> **ASSIGNMENT**: When a line in the entries contains the word "AZURE", copy that line in full.

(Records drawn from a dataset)
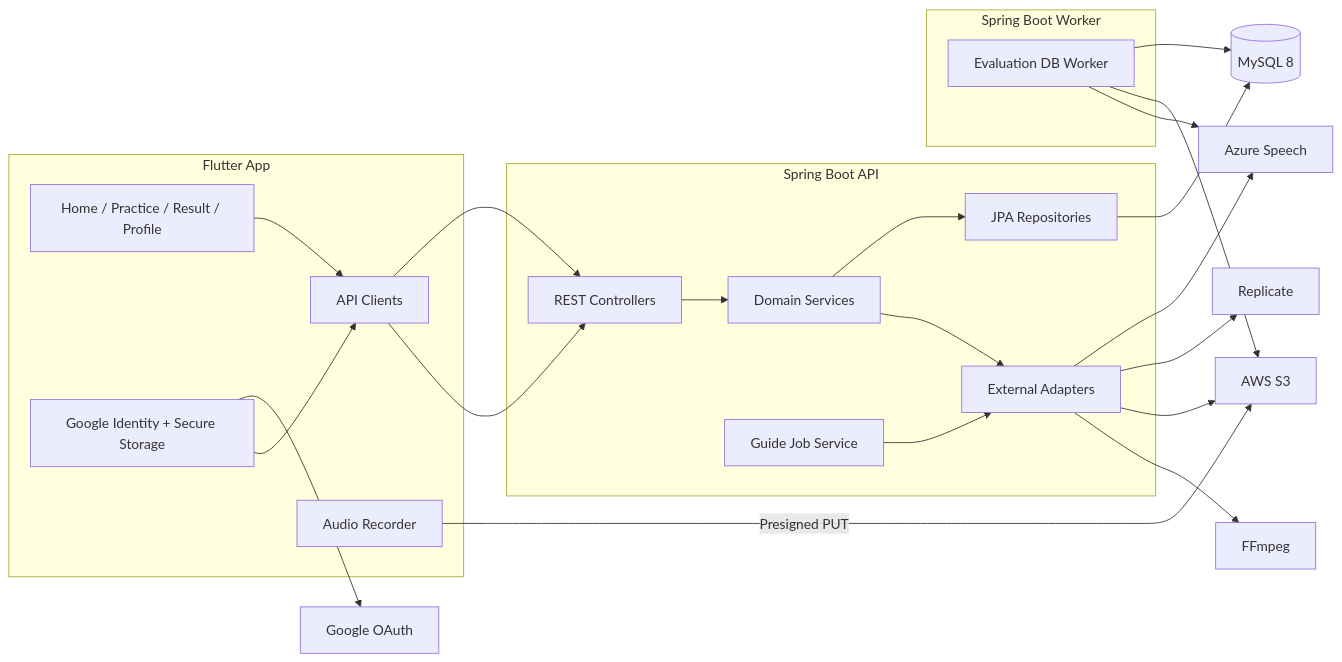
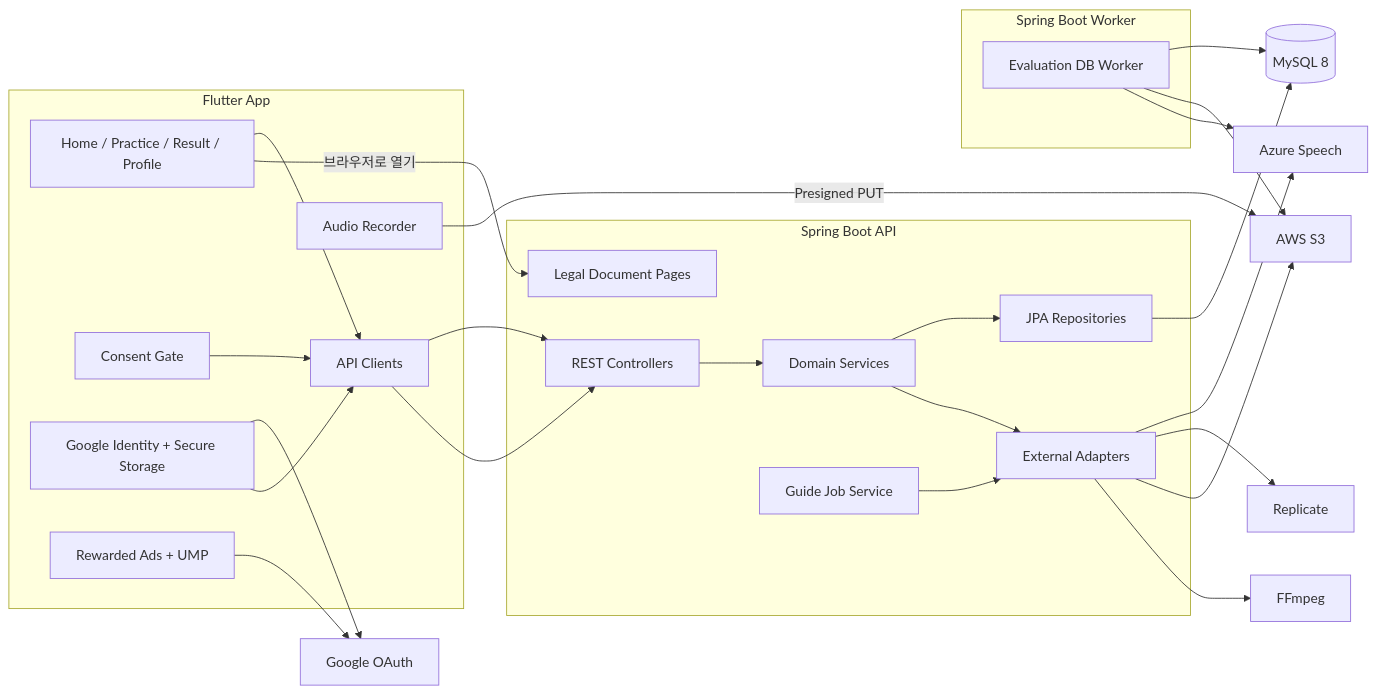
The diagram in docs/architecture/system-architecture.md (byeok99/LingKo), drawn with Mermaid before and after one commit. The commit also changed 15 other files, not shown here.

````diff
--- a/docs/architecture/system-architecture.md
+++ b/docs/architecture/system-architecture.md
@@ -5,43 +5,49 @@
 ```mermaid
 flowchart LR
     subgraph Mobile[Flutter App]
       UI[Home / Practice / Result / Profile]
+      CONSENT[Consent Gate]
       API[API Clients]
       AUTH[Google Identity + Secure Storage]
       REC[Audio Recorder]
+      ADS[Rewarded Ads + UMP]
     end
 
     subgraph APIBackend[Spring Boot API]
       CTRL[REST Controllers]
+      LEGAL[Legal Document Pages]
       DOM[Domain Services]
       JPA[JPA Repositories]
       JOB[Guide Job Service]
       EXT[External Adapters]
     end
 
     subgraph WorkerBackend[Spring Boot Worker]
       EJOB[Evaluation DB Worker]
     end
 
     DB[(MySQL 8)]
     GOOGLE[Google OAuth]
     AZURE[Azure Speech]
     REP[Replicate]
     S3[AWS S3]
     FFMPEG[FFmpeg]
 
     UI --> API --> CTRL --> DOM --> JPA --> DB
+    CONSENT --> API
+    UI -->|브라우저로 열기| LEGAL
+    ADS --> GOOGLE
     AUTH --> GOOGLE
     AUTH --> API
     REC -->|Presigned PUT| S3
     API --> CTRL
     EJOB --> DB
     EJOB --> S3
     EJOB --> AZURE
     DOM --> EXT
     JOB --> EXT
     EXT --> AZURE
     EXT --> REP
     EXT --> S3
     EXT --> FFMPEG
 ```
````
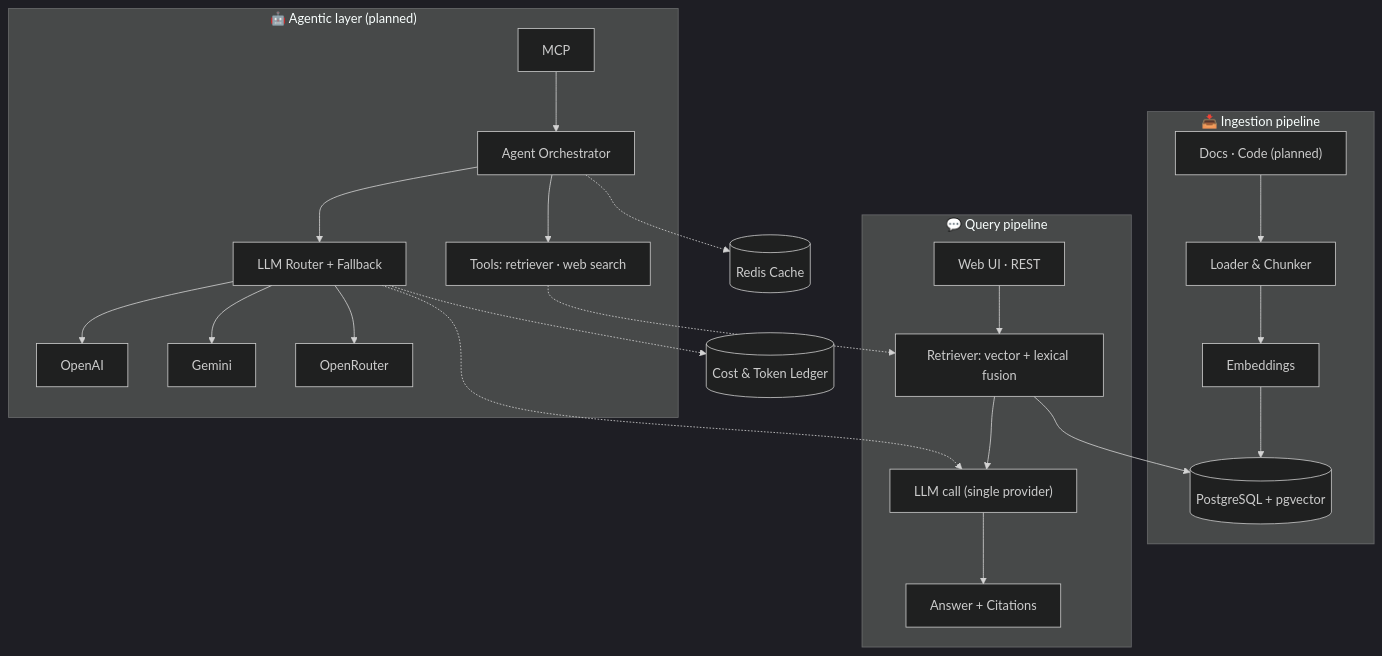
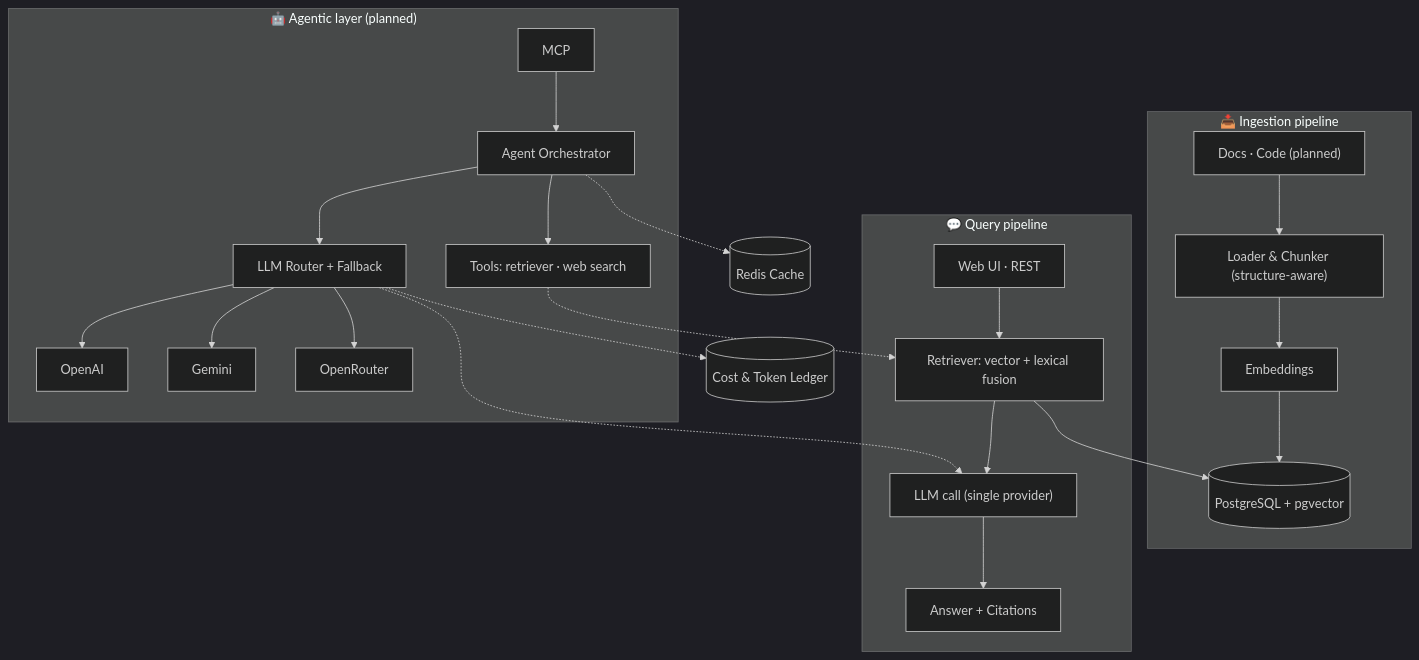
The diagram in README.md (athosmartinez/docent), drawn with Mermaid (dark theme) before and after one commit. The commit also changed 1 other file, not shown here.

Commit message:
docs: keep the two M1.5 notes the M2 rewrite dropped
Rewriting the status section and the architecture diagram for M2 removed two
statements that are still true and were not superseded: the chunker is
structure-aware, and cleaning converts HTML tables before chunking sees them.

Carrying them here makes the M2 branch a strict superset of docs-post-m15 on
both files, so that branch can be closed rather than merged into a conflict.

Claude-Session: https://claude.ai/code/session_011FzXB3AsT5LEFnCygRRASb

````diff
--- a/README.md
+++ b/README.md
@@ -47,29 +47,29 @@
 ```mermaid
 flowchart TB
   subgraph Ingestion["📥 Ingestion pipeline"]
-    SRC["Docs · Code (planned)"] --> CHUNK["Loader & Chunker"]
+    SRC["Docs · Code (planned)"] --> CHUNK["Loader & Chunker (structure-aware)"]
     CHUNK --> EMB["Embeddings"]
     EMB --> VEC[("PostgreSQL + pgvector")]
   end
 
   subgraph Query["💬 Query pipeline"]
     CL["Web UI · REST"] --> RET["Retriever: vector + lexical fusion"]
     RET --> VEC
     RET --> LLM["LLM call (single provider)"]
     LLM --> ANS["Answer + Citations"]
   end
 
   subgraph Agentic["🤖 Agentic layer (planned)"]
     MCP["MCP"] --> AGENT["Agent Orchestrator"]
     AGENT --> TOOLS["Tools: retriever · web search"]
     AGENT --> ROUTER["LLM Router + Fallback"]
     ROUTER --> P1["OpenAI"]
     ROUTER --> P2["Gemini"]
     ROUTER --> P3["OpenRouter"]
   end
 
   TOOLS -.-> RET
   ROUTER -.-> LLM
   ROUTER -.-> COST[("Cost & Token Ledger")]
   AGENT -.-> CACHE[("Redis Cache")]
 ```
````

> **TASK OUTPUT**:
     AZURE[Azure Speech]
     EJOB --> AZURE
     EXT --> AZURE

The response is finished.